The required answer is each line in the entries below where "semibold" occurs.

+-------+

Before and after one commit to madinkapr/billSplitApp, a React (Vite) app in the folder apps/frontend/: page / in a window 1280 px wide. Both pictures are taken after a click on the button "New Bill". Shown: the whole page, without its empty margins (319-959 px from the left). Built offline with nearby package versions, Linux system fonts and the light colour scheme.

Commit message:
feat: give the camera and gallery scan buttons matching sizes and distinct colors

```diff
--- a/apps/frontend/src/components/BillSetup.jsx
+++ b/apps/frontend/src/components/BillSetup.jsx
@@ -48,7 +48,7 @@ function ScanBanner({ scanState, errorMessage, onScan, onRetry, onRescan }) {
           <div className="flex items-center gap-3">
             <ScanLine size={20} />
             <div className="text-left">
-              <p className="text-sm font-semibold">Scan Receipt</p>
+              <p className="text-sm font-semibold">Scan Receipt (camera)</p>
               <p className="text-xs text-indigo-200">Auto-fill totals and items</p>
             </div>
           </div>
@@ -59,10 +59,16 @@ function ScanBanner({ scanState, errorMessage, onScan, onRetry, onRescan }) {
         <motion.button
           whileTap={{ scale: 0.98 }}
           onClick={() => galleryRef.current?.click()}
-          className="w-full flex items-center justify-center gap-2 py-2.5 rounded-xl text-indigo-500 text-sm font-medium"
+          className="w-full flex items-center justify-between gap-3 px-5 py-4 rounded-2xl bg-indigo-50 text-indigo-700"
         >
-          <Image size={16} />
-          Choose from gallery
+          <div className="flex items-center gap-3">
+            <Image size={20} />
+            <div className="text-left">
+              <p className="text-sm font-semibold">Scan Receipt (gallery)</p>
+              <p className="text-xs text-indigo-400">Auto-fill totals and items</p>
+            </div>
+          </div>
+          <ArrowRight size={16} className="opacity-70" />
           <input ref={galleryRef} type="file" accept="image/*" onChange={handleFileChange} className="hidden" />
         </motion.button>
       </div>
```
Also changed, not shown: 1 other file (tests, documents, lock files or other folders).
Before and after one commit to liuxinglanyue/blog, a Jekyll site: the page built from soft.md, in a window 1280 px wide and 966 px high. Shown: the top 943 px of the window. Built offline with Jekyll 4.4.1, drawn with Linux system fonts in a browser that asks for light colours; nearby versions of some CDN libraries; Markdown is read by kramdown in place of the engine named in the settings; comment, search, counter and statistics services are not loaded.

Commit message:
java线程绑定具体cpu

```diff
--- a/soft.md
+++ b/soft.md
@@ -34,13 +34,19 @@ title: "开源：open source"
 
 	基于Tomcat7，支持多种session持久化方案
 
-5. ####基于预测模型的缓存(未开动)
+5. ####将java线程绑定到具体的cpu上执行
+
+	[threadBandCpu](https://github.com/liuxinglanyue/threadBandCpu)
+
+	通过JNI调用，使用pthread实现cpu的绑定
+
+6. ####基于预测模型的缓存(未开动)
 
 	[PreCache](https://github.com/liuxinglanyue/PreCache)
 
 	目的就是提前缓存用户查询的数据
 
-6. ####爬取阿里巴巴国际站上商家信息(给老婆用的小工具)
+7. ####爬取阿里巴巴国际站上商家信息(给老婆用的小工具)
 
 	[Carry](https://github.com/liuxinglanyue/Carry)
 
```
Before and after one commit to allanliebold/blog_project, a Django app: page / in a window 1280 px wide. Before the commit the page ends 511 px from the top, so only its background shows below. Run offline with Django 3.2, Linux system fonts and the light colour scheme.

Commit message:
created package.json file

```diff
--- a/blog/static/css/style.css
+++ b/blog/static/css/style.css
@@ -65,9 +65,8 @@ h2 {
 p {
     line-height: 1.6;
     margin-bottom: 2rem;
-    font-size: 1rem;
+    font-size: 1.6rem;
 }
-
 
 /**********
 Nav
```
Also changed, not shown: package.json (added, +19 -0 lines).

+-------+

### ANSWER BELOW
-              <p className="text-sm font-semibold">Scan Receipt</p>
+              <p className="text-sm font-semibold">Scan Receipt (camera)</p>
+              <p className="text-sm font-semibold">Scan Receipt (gallery)</p>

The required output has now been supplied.